 There is not a single moment that I do not



Thursday, May 7, 2015

Klexos



"Maybe we should think of memory itself as a work of art--and a work of art is never finished, only abandoned."

From The Dictionary of Obscure Sorrows

I'm relating to so much of these that it makes me wonder how neurotic I really am.  Such as:

exulansis

n. the tendency to give up trying to talk about an experience because people are unable to relate to it—whether through envy or pity or simple foreignness—which allows it to drift away from the rest of your life story, until the memory itself feels out of place, almost mythical, wandering restlessly in the fog, no longer even looking for a place to land.

Check it out... it's a rabbit hole.  I support whole-heartedly the effort of naming the minor melancholies that we all feel but don't often have the proper poetry to give voice to...



Sunday, May 3, 2015

Maiuma 2015

On the night of the Maiuma, a festival to commemorate the joining of Dionysos and Aphrodite… A night of love, passion, revelry and baptism...

I shouldn’t be surprised… that one of my favorite bands are playing the same night.

I shouldn’t be surprised… that the singer of the band tells me that she thinks of my husband often, even though she only met him twice, and we speak in depth of love and death.

I shouldn’t be surprised.... that a total stranger asks me to talk about sexuality and the nature of unconditional love as I’m sipping strawberry beer.

I shouldn’t be surprised… that being the only person dancing on the dance floor is still worth it.

I shouldn’t be surprised… that another stranger tells me my dancing made the night even better for him.

I shouldn’t be surprised… that the band ends up playing 2 ½ sets because the other two bands cancel at the last minute.

I shouldn’t be surprised… that the night smells like rain and nostalgia.

I shouldn’t be surprised… that my mom remembered to buy me strawberries so I could make something special for a feast.

I shouldn’t be surprised… that wine and cider make a lovely combination.

I shouldn’t be surprised… that hot baths still make my heart pound.

I shouldn’t be surprised… that I have tears left to cry, though they are not happy or sad, but something else.

I shouldn’t be surprised… that the three red candles on the altar haven’t burnt out yet.

...

I shouldn’t be surprised… that I can still be surprised at all.  But I hope I never stop.








Tuesday, April 28, 2015

Many Gods West!

I'll be attending the Many Gods West conference in Olympia this year, for those who may not have heard!  The conference has a really amazing lineup of rituals, panels and presenters.  I've joined the planning group that is putting together an ecstatic ritual to honor Dionysos.  Having the opportunity to participate in something this big for the gods and to be able to worship side by side with friends I've only spoken to online is... well, words cannot say, but I'm beyond thrilled.

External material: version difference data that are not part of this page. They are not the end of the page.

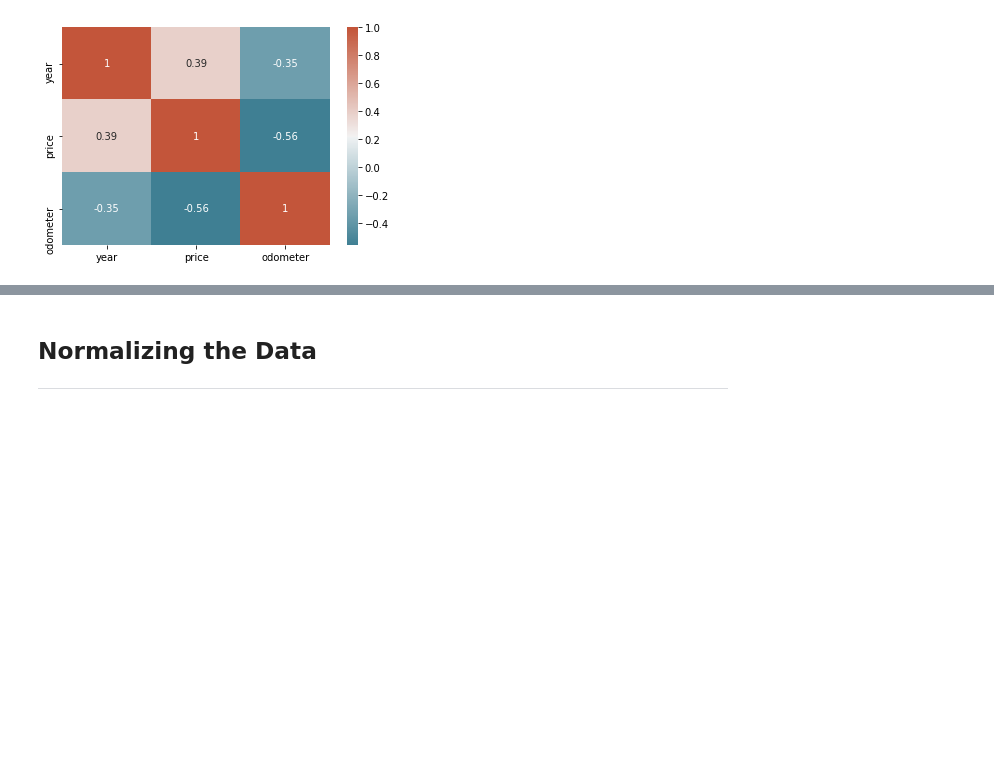
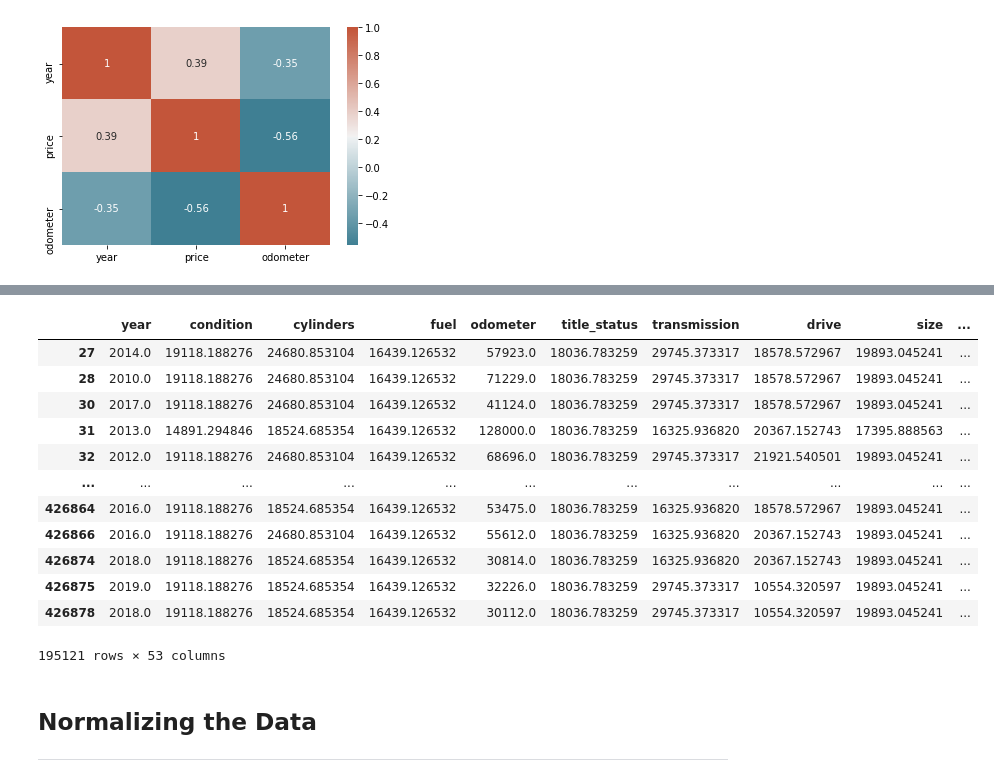
Before and after one commit to ryanirl/data-analysis-projects, a Jupyter notebook: craigslist_price_prediction/cleaning_data.ipynb, the cells around one changed output, grey strips where cells are left out. Saved outputs shown, nothing was run; the diff lists cells and outputs as text; code cells hidden in the pictures; blank space fills up the shorter version.

Commit message:
0.96 R2 Score on Car Data

```diff
--- a/craigslist_price_prediction/cleaning_data.ipynb
+++ b/craigslist_price_prediction/cleaning_data.ipynb
@@ -161,0 +185,8 @@ We have removed over 100,000 entries which lie beyond this domain restriction.
+# %%
+# TALK ABOUT WHY THIS INCREASES R2 SCORE BY 7%
+
+df.dropna(subset = ["odometer", "cylinders"], inplace=True)
+
+df.fillna("0", inplace=True)
+
+len(df.index)
@@ -195,19 +228,7 @@ sb.heatmap(corr, xticklabels=corr.columns, yticklabels=corr.columns, annot=True,
 # %% [output]
 <AxesSubplot:>
 [figure]
-# %%
-df.dropna(subset = ["odometer", "condition", "cylinders"], inplace=True)
-df.fillna("0", inplace=True)
 # %%
 Y = df['price']
 
 df.drop('price', inplace=True, axis=1)
-# %%
-# TEMP DELETE IN A SEC
-import category_encoders as ce
-# added cylinders and removed manufacturer for one hot testing :)
-enc = ce.TargetEncoder(cols=['transmission', 'fuel', 'title_status', 'type', 'drive', 'state',
-                             'condition', 'size', 'cylinders', 'paint_color']).fit(df, Y)
-
-df = enc.transform(df)
-df
@@ -251,3 +235,41 @@ df = pd.concat([df, y], axis=1)
+# %%
+# ------------- Target Encoding ----------------- #
+
+# Complies Target Encoding for Features (NOT INCLUDING "Manufacturer")
+target_encode = ce.TargetEncoder(cols = ['transmission', 'fuel', 'title_status', 'type', 'drive', 'state',
+                                         'condition', 'size', 'cylinders', 'paint_color']).fit(df, Y)
+
+# Applies Target Endcoding and Transforms Dataframe
+df = target_encode.transform(df)
+
+
+
+# ------------- One-Hot Encoding ---------------- #
+
+# Builds One-Hot Encoding
+one_hot_encoding = pd.get_dummies(df.manufacturer)
+
+# Drops Categorical Manufactural Feature
+df.drop('manufacturer', inplace=True, axis=1)
+
+# Adds One-Hot Encoding of Manufacturers to Dataframe
+df = pd.concat([df, one_hot_encoding], axis=1)
+
+df
+# %% [output]
+|  | year | condition | cylinders | fuel | odometer | title_status | transmission | drive | size | ... |
+| 27 | 2014.0 | 19118.188276 | 24680.853104 | 16439.126532 | 57923.0 | 18036.783259 | 29745.373317 | 18578.572967 | 19893.045241 | ... |
+| 28 | 2010.0 | 19118.188276 | 24680.853104 | 16439.126532 | 71229.0 | 18036.783259 | 29745.373317 | 18578.572967 | 19893.045241 | ... |
+| 30 | 2017.0 | 19118.188276 | 24680.853104 | 16439.126532 | 41124.0 | 18036.783259 | 29745.373317 | 18578.572967 | 19893.045241 | ... |
+| 31 | 2013.0 | 14891.294846 | 18524.685354 | 16439.126532 | 128000.0 | 18036.783259 | 16325.936820 | 20367.152743 | 17395.888563 | ... |
+| 32 | 2012.0 | 19118.188276 | 24680.853104 | 16439.126532 | 68696.0 | 18036.783259 | 29745.373317 | 21921.540501 | 19893.045241 | ... |
+| ... | ... | ... | ... | ... | ... | ... | ... | ... | ... | ... |
+| 426864 | 2016.0 | 19118.188276 | 18524.685354 | 16439.126532 | 53475.0 | 18036.783259 | 16325.936820 | 18578.572967 | 19893.045241 | ... |
+| 426866 | 2016.0 | 19118.188276 | 24680.853104 | 16439.126532 | 55612.0 | 18036.783259 | 16325.936820 | 20367.152743 | 19893.045241 | ... |
+| 426874 | 2018.0 | 19118.188276 | 18524.685354 | 16439.126532 | 30814.0 | 18036.783259 | 16325.936820 | 20367.152743 | 19893.045241 | ... |
+| 426875 | 2019.0 | 19118.188276 | 18524.685354 | 16439.126532 | 32226.0 | 18036.783259 | 29745.373317 | 10554.320597 | 19893.045241 | ... |
+| 426878 | 2018.0 | 19118.188276 | 18524.685354 | 16439.126532 | 30112.0 | 18036.783259 | 29745.373317 | 10554.320597 | 19893.045241 | ... |
+195121 rows × 53 columns
 # %% [markdown]
 
 
```
Also changed, not shown: parts of 21 cells of this notebook.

There's a few different fundraising things going on for this, for both supplies and costs of getting people there, including clothing you can buy on Cafepress with 2 different designs created by Markos Gage.  One is a thyrsos with a snake in a triangle, which form the first three Greek letters of Dionysos' name, the second is a Starry Bull design. If you're attending, it would be great to wear at the conference. If you're not, it's still a good a way to support the Dionysian ritual we'll be doing and simultaneously add something devotional and snazzy to your wardrobe.

Sannion is offering a few different services that you should definitely take advantage of, if you can.  Also, if you donate $50 or more your name will be included as a blessed benefactor in a small booklet we'll be creating to hand out at the ritual, which will have some devotional prose, art and information about the Bacchic Orphic tradition.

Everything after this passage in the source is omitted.